In the material beneath, how many lines contain the word "children"? Give the count alone.

» **Supplied data**

****************

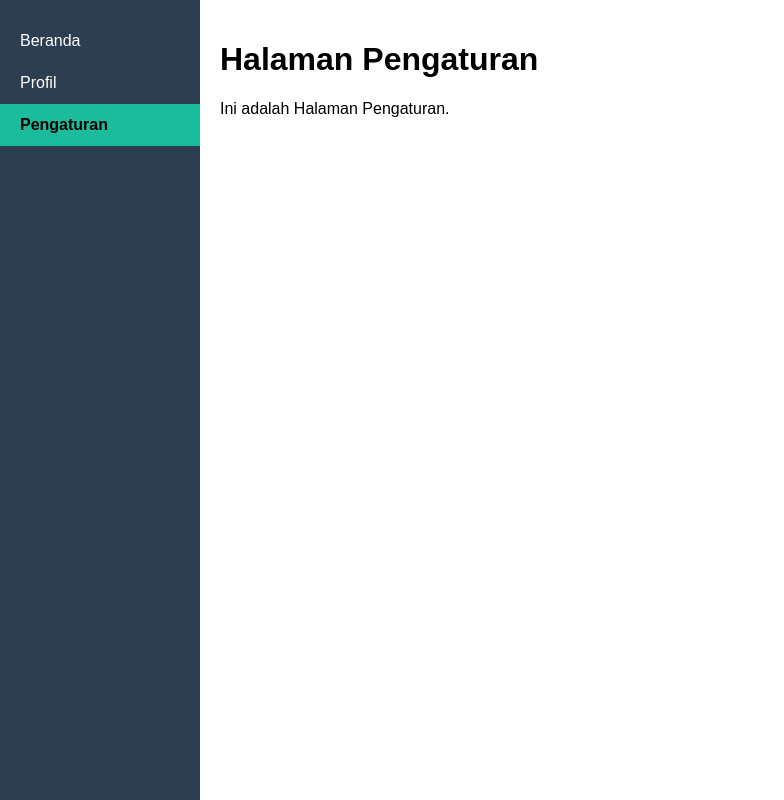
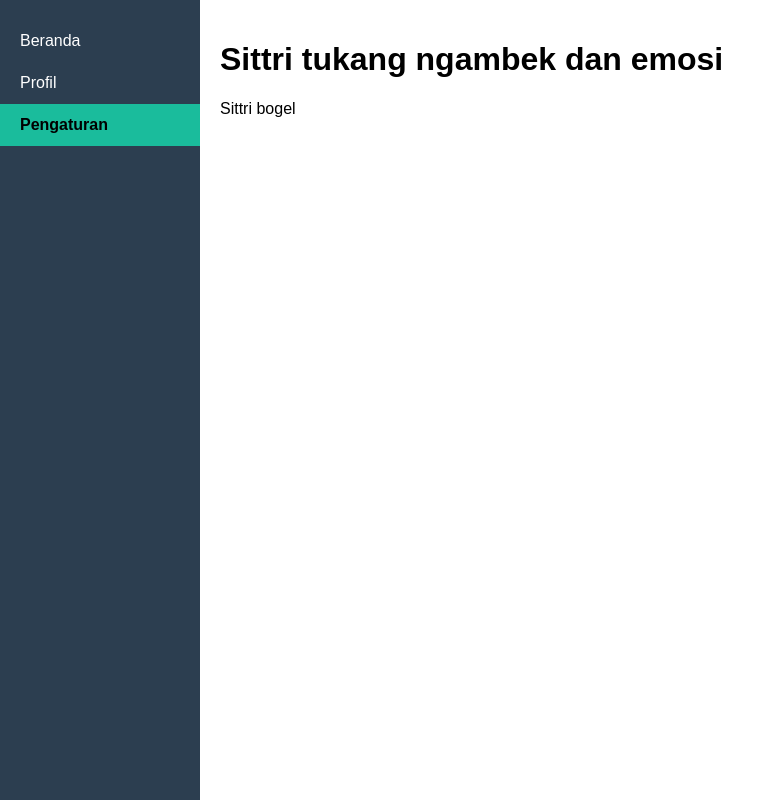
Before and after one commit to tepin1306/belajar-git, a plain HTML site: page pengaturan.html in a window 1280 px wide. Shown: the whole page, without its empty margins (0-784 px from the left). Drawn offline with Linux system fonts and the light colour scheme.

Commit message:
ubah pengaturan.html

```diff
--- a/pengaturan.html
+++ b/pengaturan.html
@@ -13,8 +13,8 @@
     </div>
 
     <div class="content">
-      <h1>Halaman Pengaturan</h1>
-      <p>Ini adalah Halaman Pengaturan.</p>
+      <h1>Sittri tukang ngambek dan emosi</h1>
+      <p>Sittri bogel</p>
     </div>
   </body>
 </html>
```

****************

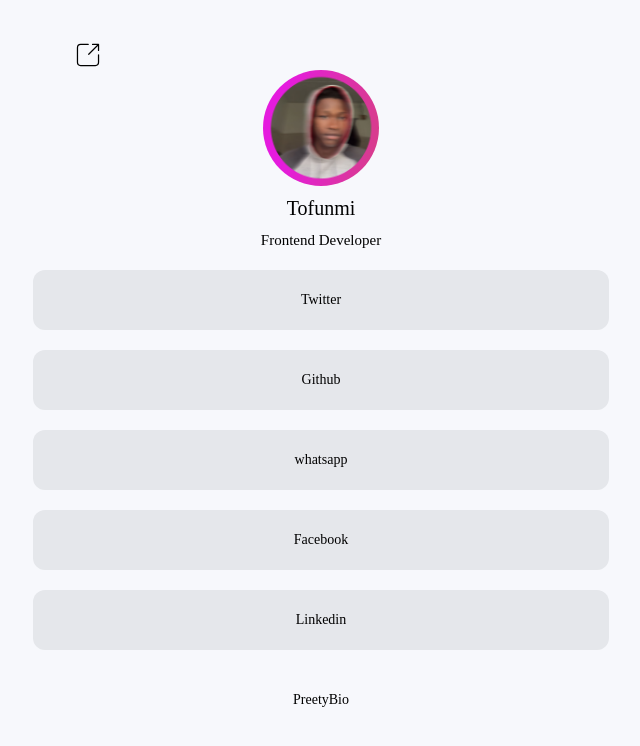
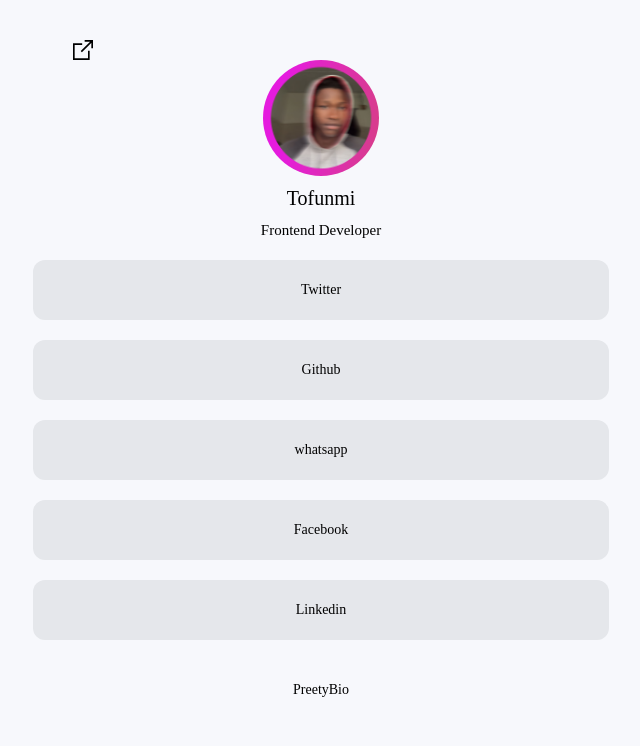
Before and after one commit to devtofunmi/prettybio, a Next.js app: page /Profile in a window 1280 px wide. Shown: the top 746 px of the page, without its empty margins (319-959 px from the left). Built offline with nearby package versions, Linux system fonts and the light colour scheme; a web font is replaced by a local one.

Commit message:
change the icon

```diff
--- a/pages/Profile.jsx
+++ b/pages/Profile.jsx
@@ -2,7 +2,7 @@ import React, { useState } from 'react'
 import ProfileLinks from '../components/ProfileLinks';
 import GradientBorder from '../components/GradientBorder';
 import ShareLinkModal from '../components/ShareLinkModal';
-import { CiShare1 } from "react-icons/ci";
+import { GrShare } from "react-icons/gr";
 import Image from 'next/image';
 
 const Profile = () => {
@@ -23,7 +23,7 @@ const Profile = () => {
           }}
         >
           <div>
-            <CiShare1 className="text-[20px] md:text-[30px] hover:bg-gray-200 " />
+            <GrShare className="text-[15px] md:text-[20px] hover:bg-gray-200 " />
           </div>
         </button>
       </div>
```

****************

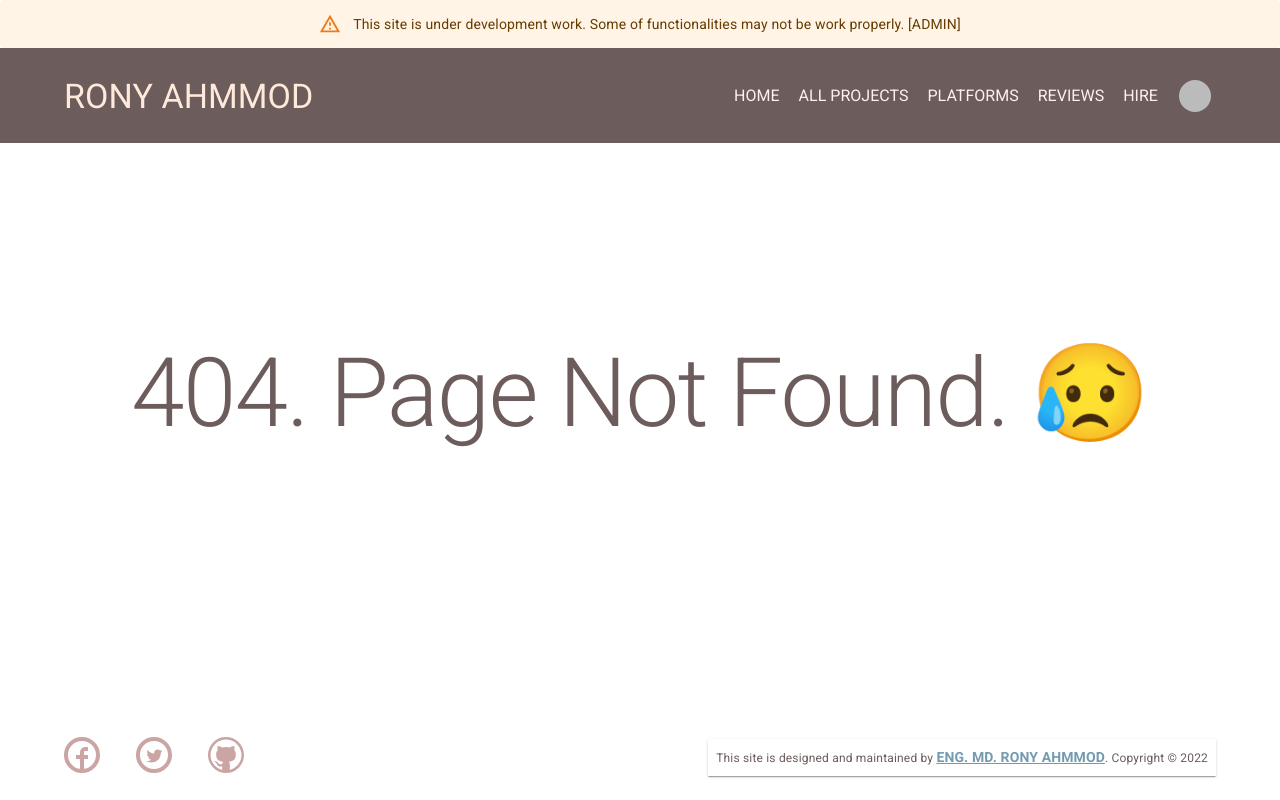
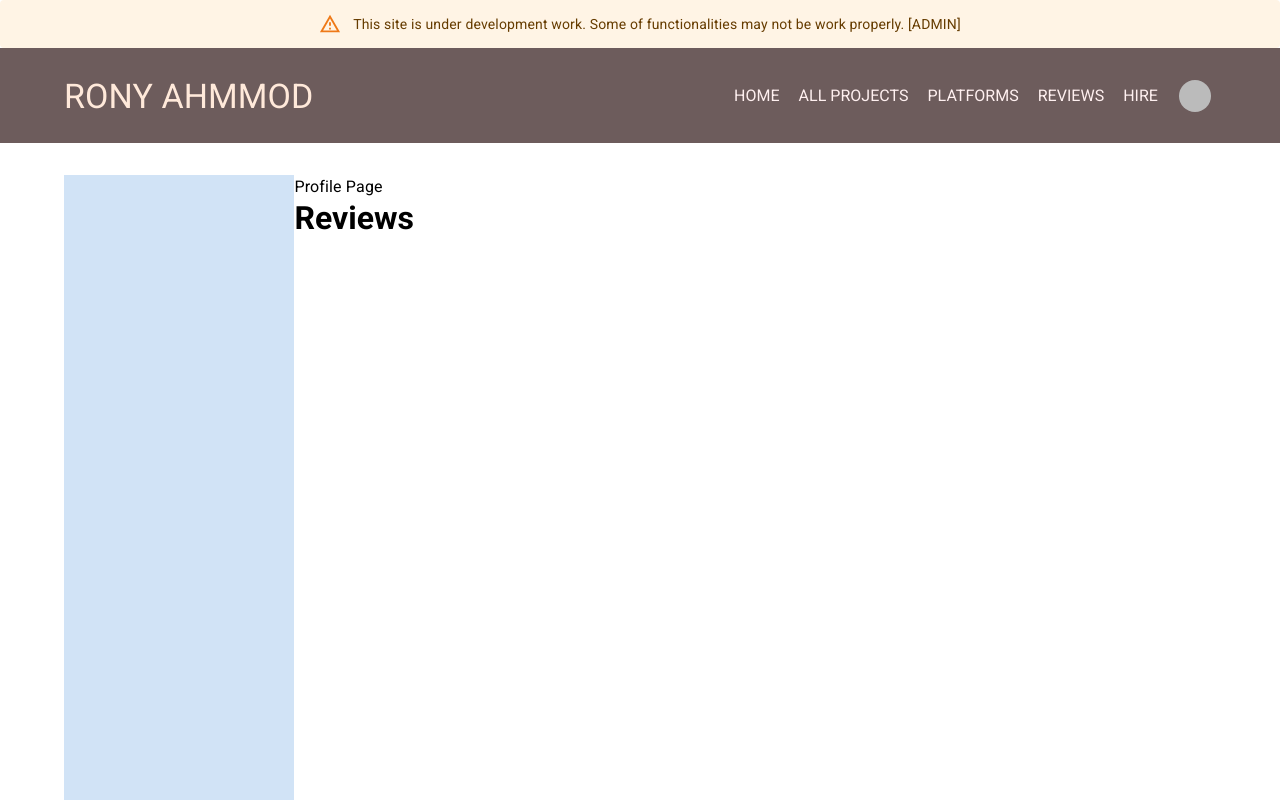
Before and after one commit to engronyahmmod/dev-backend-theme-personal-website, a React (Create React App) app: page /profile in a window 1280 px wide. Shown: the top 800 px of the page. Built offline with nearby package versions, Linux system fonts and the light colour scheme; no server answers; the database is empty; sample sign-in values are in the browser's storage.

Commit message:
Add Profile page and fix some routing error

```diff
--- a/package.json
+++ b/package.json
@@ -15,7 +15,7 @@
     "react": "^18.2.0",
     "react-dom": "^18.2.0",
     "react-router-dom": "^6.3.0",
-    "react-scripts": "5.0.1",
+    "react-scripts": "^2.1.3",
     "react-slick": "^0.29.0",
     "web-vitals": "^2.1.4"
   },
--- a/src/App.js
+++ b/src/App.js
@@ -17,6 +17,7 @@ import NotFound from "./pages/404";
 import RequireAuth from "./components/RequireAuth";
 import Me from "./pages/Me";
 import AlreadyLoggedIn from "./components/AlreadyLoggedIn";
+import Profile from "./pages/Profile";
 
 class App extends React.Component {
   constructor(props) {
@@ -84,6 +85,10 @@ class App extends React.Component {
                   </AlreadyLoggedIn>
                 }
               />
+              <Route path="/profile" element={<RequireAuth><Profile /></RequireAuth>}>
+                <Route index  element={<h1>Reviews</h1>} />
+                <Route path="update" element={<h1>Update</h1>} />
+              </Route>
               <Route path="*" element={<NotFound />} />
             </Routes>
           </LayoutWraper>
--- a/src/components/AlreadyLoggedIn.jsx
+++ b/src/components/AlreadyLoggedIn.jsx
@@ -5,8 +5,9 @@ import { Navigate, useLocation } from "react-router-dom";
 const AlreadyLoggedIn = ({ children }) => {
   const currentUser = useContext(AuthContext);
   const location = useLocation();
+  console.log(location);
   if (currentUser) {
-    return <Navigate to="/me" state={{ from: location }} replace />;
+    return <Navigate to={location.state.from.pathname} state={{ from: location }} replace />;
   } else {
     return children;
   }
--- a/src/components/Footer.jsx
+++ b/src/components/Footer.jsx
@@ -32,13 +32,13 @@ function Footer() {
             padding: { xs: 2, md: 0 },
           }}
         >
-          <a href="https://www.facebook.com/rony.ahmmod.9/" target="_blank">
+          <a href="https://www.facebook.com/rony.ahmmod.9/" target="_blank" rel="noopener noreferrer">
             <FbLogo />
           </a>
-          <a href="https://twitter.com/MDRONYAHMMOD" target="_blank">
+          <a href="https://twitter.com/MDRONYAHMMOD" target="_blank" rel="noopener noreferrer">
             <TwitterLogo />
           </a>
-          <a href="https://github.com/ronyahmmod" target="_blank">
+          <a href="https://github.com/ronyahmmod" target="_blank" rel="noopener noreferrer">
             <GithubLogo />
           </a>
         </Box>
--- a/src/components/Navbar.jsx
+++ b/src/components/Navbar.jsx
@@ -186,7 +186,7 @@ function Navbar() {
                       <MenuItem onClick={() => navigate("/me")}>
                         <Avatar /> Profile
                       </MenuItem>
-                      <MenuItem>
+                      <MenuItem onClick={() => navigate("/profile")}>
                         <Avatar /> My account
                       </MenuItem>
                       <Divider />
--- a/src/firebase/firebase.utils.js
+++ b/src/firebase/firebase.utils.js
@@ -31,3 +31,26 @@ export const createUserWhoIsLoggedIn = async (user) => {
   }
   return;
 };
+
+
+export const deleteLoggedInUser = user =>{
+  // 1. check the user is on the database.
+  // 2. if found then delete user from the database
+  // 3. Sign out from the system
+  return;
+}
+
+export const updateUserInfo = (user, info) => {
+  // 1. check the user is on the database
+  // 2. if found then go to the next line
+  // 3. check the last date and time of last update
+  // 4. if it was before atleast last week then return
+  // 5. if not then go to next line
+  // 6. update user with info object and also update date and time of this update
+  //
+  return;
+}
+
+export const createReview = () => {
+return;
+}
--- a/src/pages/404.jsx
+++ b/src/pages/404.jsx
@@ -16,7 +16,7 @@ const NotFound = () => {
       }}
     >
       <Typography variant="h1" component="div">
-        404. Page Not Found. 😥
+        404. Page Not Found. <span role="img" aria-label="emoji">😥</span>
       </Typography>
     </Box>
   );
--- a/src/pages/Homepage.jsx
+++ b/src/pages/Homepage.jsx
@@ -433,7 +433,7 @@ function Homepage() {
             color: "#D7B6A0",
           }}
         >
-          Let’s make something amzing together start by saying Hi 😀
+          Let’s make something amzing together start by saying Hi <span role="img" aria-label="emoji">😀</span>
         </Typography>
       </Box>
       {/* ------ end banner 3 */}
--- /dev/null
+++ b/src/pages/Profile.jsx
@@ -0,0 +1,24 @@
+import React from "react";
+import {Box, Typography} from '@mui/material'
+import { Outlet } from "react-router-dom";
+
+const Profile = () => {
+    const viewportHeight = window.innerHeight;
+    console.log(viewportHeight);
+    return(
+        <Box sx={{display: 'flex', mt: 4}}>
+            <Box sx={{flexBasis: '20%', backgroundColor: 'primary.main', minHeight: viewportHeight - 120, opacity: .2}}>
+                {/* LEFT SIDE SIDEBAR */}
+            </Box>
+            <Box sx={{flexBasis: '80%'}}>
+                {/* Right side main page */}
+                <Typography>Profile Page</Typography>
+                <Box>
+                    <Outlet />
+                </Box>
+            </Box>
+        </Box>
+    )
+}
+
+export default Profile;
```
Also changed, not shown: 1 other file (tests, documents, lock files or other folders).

****************

» **Answer to the problem**
2